  • deadering

    Kind of seems like a form of torture; to watch yourself be cut open and operated on…

    Sure, if they got to experience something else on the Rift it would be neat, but having them watching their own surgery is a bit sadistic.

    • Wmerr21

      This person wasn’t watching themselves being cut open. The google glass was streaming to a lecture theater of medical students, while the oculus rift was providing a form of distraction from anxiety and pain. Understandably, using them together in this circumstance may lead to the misinterpretation that they are relaying footage of the operation to the patient.
      VR-based distraction therapy has been used for years to reduce acute pain in burn victims when receiving wound care (an excruciating procedure even when opiod analgesia is taken), with some studies reporting up to a 30-50% reduction in pain (Hoffman et al. 2011). Unfortunately price has been a huge barrier to this promising treatment, as the HMDs often cost upwards of $25 000.
      The low price tag of the oculus could finally see VR use proliferate in medicine as a first line treatment for acute pain, or reduce the amount of pharmacalogical analgesia needed for pain.

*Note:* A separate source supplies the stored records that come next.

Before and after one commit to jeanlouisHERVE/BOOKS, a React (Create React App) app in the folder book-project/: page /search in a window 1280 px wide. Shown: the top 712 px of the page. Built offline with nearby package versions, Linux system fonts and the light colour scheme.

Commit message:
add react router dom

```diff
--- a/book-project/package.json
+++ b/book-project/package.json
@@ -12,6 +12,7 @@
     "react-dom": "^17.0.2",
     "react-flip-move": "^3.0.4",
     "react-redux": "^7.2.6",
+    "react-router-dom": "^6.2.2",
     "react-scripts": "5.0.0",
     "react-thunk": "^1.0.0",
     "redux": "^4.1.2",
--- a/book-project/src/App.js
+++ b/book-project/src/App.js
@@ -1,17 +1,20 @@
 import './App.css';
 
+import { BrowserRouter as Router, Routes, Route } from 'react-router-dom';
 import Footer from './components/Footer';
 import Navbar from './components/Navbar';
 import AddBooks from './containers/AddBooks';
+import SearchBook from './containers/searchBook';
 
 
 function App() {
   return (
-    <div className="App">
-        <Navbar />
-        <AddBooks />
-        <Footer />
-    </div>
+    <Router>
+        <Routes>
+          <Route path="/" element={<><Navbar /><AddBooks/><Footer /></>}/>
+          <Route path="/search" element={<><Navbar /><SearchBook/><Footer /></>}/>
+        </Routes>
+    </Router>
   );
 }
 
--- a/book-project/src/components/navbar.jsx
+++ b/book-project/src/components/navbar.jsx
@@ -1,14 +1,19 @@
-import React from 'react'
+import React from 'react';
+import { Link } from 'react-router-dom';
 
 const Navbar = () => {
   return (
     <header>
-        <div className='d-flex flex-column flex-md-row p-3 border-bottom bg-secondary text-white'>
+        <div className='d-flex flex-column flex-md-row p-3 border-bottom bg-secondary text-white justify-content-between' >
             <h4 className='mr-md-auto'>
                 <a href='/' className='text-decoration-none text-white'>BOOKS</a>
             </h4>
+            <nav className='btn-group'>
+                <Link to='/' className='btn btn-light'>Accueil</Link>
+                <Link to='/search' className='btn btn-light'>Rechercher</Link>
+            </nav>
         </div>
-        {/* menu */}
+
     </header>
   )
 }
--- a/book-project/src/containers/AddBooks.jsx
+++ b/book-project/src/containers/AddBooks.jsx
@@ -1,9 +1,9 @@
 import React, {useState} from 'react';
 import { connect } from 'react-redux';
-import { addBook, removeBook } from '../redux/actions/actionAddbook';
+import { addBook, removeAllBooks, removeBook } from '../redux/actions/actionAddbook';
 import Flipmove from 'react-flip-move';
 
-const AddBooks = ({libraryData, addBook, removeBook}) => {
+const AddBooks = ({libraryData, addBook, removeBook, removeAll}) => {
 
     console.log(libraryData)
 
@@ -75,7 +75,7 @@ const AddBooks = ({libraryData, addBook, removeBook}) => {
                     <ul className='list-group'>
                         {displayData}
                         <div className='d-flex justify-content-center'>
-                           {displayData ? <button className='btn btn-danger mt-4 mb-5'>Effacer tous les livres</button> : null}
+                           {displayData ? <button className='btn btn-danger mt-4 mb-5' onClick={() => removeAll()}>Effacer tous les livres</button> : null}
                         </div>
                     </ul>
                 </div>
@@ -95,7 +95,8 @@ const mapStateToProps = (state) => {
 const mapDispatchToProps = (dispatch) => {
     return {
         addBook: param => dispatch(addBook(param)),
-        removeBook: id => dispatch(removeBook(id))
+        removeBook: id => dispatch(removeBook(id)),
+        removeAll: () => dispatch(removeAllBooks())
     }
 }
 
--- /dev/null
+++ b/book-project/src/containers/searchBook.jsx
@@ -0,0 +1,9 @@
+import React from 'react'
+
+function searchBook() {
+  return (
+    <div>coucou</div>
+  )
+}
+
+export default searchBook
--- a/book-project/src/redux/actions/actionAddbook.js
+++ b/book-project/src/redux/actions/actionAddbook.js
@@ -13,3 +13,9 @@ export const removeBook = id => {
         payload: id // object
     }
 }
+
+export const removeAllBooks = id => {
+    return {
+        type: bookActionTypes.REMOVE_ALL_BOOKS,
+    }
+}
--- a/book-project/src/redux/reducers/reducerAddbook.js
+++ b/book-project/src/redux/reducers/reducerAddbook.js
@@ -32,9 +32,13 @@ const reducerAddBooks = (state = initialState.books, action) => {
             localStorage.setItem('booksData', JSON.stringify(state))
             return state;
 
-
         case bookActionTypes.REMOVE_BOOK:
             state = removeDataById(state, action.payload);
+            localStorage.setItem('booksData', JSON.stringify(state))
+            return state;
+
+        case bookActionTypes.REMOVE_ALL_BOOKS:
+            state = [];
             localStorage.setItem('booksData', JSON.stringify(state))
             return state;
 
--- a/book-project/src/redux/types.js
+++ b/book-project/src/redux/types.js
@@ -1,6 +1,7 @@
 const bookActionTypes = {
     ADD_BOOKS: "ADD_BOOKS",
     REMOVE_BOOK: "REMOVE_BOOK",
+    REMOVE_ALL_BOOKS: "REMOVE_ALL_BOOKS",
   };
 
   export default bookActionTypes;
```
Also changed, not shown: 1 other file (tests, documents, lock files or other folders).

    • Druss

      I got this impression as well, at least at first. Just saying this so you know it’s not just you. :p

  • Maria Korolov

    Virtual reality has long been used on patients. Most particularly, for burn victims while they go through the very painful treatment sessions.

    There’s a snow world simulation that is reported to reduce the pain dramatically.

    There’s a really great, in-depth article about it here: